WHAT TO DO: Please copy out all lines of the entries that contain the word "hover".

MATERIAL PROVIDED:

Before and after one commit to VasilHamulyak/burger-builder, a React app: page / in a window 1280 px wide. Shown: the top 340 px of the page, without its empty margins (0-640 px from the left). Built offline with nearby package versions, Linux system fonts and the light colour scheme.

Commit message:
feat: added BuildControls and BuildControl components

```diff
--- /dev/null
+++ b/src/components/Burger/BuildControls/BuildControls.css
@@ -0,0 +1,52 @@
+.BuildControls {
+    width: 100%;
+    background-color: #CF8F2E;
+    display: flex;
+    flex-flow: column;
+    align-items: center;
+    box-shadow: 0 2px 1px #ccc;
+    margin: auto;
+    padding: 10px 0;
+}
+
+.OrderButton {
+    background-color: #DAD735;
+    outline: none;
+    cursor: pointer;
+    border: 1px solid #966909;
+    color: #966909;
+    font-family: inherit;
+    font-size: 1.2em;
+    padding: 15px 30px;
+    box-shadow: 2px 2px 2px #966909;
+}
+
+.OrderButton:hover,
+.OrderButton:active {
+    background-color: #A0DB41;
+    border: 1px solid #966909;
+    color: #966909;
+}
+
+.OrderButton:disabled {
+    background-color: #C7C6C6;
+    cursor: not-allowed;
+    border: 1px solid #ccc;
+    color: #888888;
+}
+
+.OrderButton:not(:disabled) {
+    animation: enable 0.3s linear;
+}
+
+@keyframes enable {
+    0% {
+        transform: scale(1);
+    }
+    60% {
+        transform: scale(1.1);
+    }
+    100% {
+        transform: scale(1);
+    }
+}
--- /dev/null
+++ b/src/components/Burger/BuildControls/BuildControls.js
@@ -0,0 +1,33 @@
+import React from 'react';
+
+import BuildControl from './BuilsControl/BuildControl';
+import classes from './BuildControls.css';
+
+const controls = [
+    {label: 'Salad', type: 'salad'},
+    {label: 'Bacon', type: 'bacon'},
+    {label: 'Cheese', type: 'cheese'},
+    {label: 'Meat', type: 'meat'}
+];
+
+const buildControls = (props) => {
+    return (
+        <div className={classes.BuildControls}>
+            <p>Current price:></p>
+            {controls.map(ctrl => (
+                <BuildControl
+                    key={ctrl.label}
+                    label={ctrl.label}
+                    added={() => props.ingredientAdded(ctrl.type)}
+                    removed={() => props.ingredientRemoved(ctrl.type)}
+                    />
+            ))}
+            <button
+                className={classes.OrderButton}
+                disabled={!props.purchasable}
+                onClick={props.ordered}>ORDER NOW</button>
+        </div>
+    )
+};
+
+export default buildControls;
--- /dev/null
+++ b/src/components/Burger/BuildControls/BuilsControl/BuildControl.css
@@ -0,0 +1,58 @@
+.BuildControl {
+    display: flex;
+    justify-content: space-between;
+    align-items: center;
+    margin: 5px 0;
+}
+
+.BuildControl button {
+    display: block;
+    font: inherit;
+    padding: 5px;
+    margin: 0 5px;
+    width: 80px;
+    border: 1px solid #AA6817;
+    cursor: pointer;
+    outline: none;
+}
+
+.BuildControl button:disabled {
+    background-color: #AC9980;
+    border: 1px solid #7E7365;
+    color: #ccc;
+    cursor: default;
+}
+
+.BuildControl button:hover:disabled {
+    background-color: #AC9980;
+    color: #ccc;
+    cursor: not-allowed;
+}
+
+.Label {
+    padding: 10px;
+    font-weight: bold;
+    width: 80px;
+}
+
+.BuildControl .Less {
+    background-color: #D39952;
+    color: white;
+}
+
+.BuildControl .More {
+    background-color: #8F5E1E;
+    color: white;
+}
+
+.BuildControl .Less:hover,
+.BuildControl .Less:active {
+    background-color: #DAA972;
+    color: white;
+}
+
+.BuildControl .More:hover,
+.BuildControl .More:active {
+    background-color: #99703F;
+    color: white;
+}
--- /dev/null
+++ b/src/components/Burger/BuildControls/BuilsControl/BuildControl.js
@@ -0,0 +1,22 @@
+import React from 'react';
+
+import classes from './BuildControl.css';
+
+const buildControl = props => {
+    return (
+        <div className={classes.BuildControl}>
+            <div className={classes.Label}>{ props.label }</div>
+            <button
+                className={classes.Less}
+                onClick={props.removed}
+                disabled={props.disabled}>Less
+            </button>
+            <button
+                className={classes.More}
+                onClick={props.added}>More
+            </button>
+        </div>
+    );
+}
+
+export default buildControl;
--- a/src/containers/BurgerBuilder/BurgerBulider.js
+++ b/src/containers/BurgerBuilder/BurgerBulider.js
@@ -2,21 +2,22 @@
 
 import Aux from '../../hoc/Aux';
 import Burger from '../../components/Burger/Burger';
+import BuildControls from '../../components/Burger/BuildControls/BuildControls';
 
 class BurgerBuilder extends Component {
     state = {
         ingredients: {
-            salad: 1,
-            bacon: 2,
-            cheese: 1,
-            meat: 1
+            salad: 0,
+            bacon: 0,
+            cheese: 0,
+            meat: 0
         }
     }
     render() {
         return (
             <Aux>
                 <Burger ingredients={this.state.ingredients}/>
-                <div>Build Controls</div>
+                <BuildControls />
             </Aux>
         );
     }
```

EXERCISE RESPONSE:
+.OrderButton:hover,
+.BuildControl button:hover:disabled {
+.BuildControl .Less:hover,
+.BuildControl .More:hover,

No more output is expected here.